Meyers opines, “You can laugh and say, ‘Oh, boys with toys,’ or ‘Smash-and-trash,’ but on the set that day you will spend hours on safety precautions working up to a two-second stunt. And when that finally takes place, you are exhilarated; hopefully the audience will be too.”
One sequence, where the 442 veers violently into a ravine, tested Eubanks’ mettle. He relays, “I’ve jumped hundreds of cars – not an exaggeration – and this stunt on The Hitcher was the first time I jumped a car where I was not able to see my target. The car just didn’t have the acceleration we needed, so we had to use the SWAG method – Scientific Wild-A-Guess.
“On this movie, Dave welcomed all of our thoughts and ideas. Working with him, you wouldn’t know this was his first feature.”
Utility stunt man Mike Owen notes, “With that special Mustang – we called it the Camestang – we were able to get the cars inside the action. This was especially important for the sequences late in the movie.”
Bryant found a more unexpected addition to his team in the person of the film’s leading lady. Bush reports, “I got to do some stunt driving. The stunt team was saying, ‘Well, we need to get a bit of this scene with you, but not the whole stunt. 180 degrees but not the whole 360.’ And I said, ‘If we’re gonna do this, let’s do it right,’ so that the audience doesn’t feel, ‘Oh, there’s the cutaway.’
“It was truer for the movie and for my experience as the character. My rule of thumb is to do something as long as it’s not a risk to my health, and I had already watched the team – who were amazing – set everything up and test things. So Dave called ‘action,’ and I went spinning down the highway. It was a blast, but I kept having to remind myself to look terrified. Afterwards, everyone was asking if I was okay, and I said, ‘Can we do it again?’”
The careful preparation ensured that only some cars were harmed during the making of the movie as well as, reports Meyers, “one camera that got destroyed.”

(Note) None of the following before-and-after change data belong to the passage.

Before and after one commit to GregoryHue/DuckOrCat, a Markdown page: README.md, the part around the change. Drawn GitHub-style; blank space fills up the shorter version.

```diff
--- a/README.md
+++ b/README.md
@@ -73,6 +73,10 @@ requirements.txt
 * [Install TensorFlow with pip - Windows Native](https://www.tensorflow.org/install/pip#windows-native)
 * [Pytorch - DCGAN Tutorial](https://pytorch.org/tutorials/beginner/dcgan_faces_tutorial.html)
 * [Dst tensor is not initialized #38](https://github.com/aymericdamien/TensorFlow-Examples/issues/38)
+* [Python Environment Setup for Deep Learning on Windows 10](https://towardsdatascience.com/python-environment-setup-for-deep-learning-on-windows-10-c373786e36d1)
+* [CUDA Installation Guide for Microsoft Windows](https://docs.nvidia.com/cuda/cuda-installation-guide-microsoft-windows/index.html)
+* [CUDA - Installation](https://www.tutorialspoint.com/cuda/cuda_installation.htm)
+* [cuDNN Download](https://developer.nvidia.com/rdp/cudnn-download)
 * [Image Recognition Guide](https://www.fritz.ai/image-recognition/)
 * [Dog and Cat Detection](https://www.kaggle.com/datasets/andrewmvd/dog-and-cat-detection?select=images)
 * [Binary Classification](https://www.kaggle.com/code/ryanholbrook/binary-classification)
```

Having completed his first feature, the director notes, “In the work I’ve done prior, one of the overlying principles was always trying to be true and real. With those same priorities, hopefully, a sense of realism and the human emotions between a boyfriend and a girlfriend have made The Hitcher a roller-coaster ride that audiences can relate to.